Sometimes when you read the study guide from end to end, you treat each topic as a separate item to be learned or memorised. But, if you don’t have a picture in your mind about how everything clicks together, and why the information is relevant or useful, it can ‘leak out’ of your mind.
Don’t panic – you probably remember a whole lot more than you realise, but you need to find ways to recall and apply information calmly and easily.
A great way to do this is to make sure you understand what the whole subject is about, and how it pieces together. Then, you treat each separate topic as a piece in a puzzle, or like an ingredient in a recipe.
So – try the following:
1. Think about an actual organisation – one where you work, or like to buy things from. Get a picture of them in your mind, and even do some brief research on them. Visualise the key activities and functions – inbound logistics and warehousing, manufacturing processes, sales and delivery to customers, for example. This may seem like a waste of time – but it gives your brain an ‘anchor’ point. Then, all the knowledge you gain as you read gets hooked up to this, so it stops being ‘theory’ and starts being useful. This is much easier to remember.

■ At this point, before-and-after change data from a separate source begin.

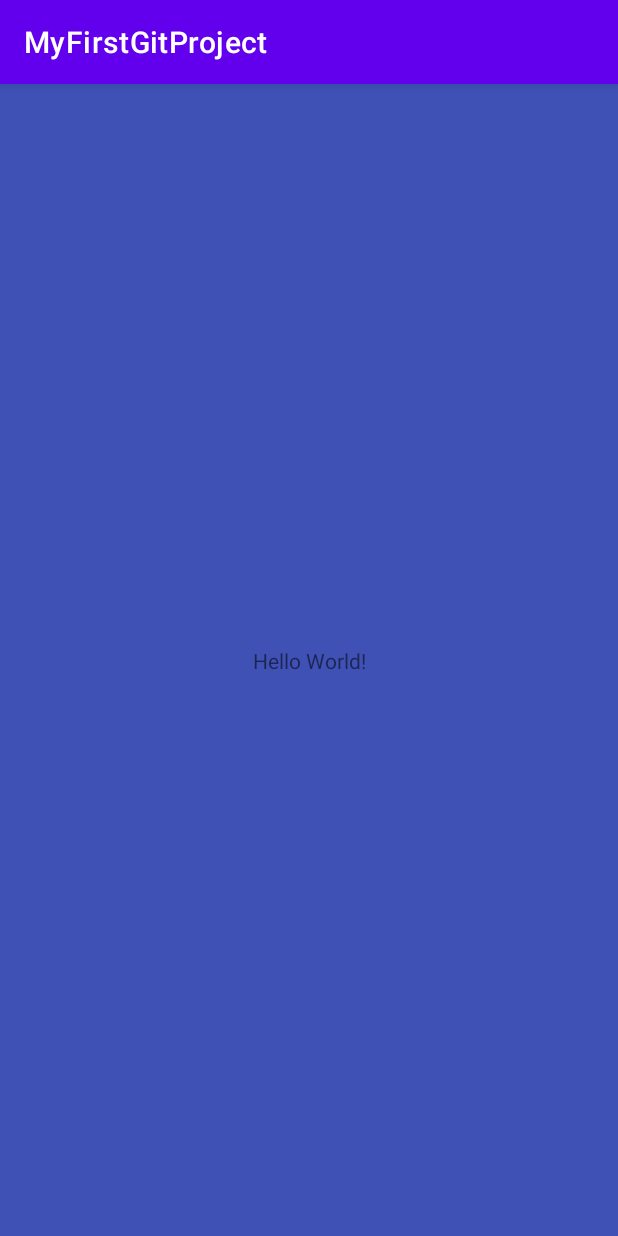
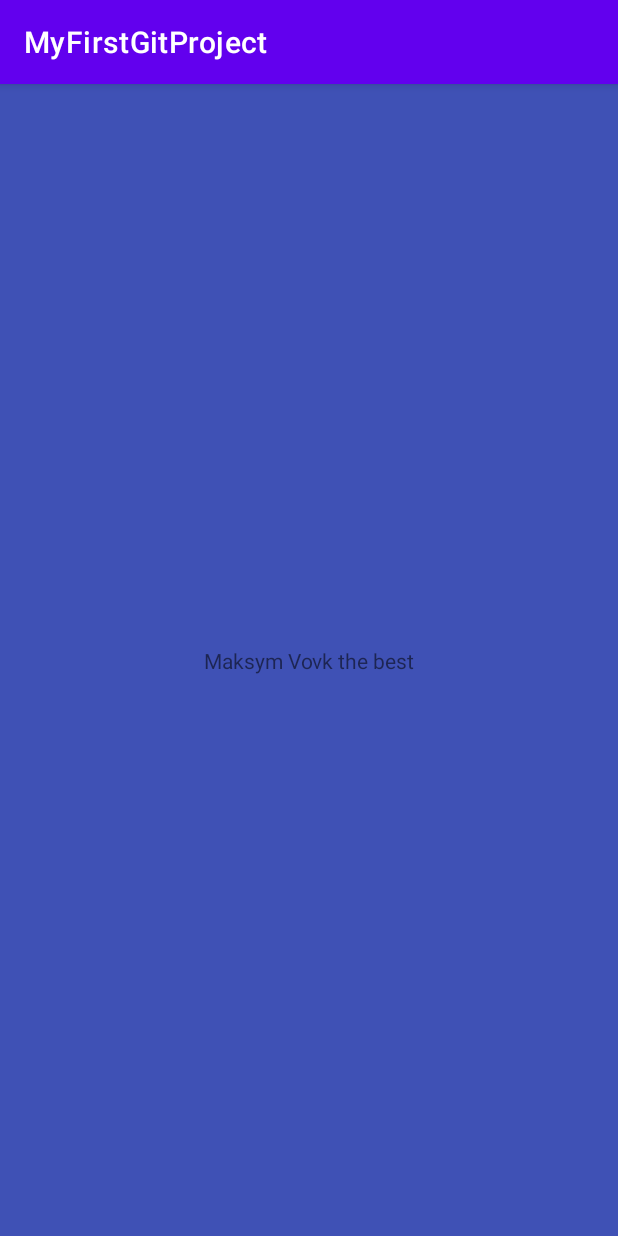
Before and after one commit to MaksymVovk7/AndroidStudioFirstGitProject, an Android app: the screen it shows after launch (MainActivity), on a phone screen of 412 x 824 dp. Run offline under Robolectric (Android 15) with nearby library versions, the phone set to English and light mode, and no system bars.

Commit message:
Change text

```diff
--- a/app/src/main/res/layout/activity_main.xml
+++ b/app/src/main/res/layout/activity_main.xml
@@ -10,7 +10,7 @@
     <TextView
         android:layout_width="wrap_content"
         android:layout_height="wrap_content"
-        android:text="Hello World!"
+        android:text="Maksym Vovk the best"
         app:layout_constraintBottom_toBottomOf="parent"
         app:layout_constraintEnd_toEndOf="parent"
         app:layout_constraintStart_toStartOf="parent"
```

2. Carefully think about Figure 1.1 in the study guide (page 16), which is shown throughout. People often ignore this or think it is a waste of time – but all the information in the study guide links to each area of this figure. So, just like a puzzle – it is about filling in the gaps and knowing why each goes there.
3. So – what is the actual organisation you are thinking about trying to do? What does it buy or sell? Do you think the products or services it provides are great or rubbish?
4. Why do you think the organisation is in its current situation – does it know what it wants to do or is it bumbling along?
5. As you think about this – you will start to see the value in Module 1 and 2. Module 1 looks at how the world has changed, and this can help explain how your organisation is performing and what factors are making life hard. For example, globalisation means foreign competitors can come along easily and out-compete you. Changing internal structures make hiring the right people, and keeping them, tough. You can then try and think about what type of strategy it follows, which is covered in Module 2. You will often see companies are not very ‘diligent’ about thinking these issues through. They make stuff and sell it. They often don’t ask why or whether there is a better way – so they can get ‘stuck in the middle’. They talk about ‘great quality’, then cut back on raw materials and employees. They talk about ‘great customer experience’ and then make it difficult for customers to contact them when they are having trouble. There is a lot of conflict.
6. Ask yourself – If I was the boss – what would I fix, change or update? What information would I want before I made a particular decision? What is the biggest competitive threat?
7. If you were the boss – imagine trying to run a business without information about how you are going. You will want to know everything – sales, customers, people, resources, problems. So – instead of scrambling about, you need a system that gives you information quickly, is easy to read, and hasn’t been fudged or manipulated by your employees. Module 3 tells you how to design a system that gives you that information. Beware – if you design a poor system, your employees may take advantage of it – and reward themselves even while your business goes downhill.
Module 4 is all about getting a handle on your costs and fixing up parts of the business so they can be more valuable, and so we don’t waste money.
1. Think about your organisation again – has it ever done something for no good reason? How much money does it waste in a year on pointless efforts, or mistakes? What areas has it avoided that it needs to spend money on to get things working?
2. As you read Module 4 – don’t see it as a list of tables and calculations. See it is as a way of thinking carefully about everything your organisation does – so you can pull it apart and put it back together in a more effective way.
3. Finally – in Module 5 you get to consider the ‘big ticket’ items that will add large chunks of value. A new IT system, a new product, redesigning your offices. If you don’t monitor and manage the cash in these projects they will blow out and may fail to achieve any benefit.
So – every time you read a part of the study guide – ask yourself: How would this help me run a business better? You should find yourself remembering things better and faster than ever before – and getting some real value from studies at the same time.
Only 4 weeks to go – good luck (and sign up below to watch our videos which explain the tricky stuff quickly and easily).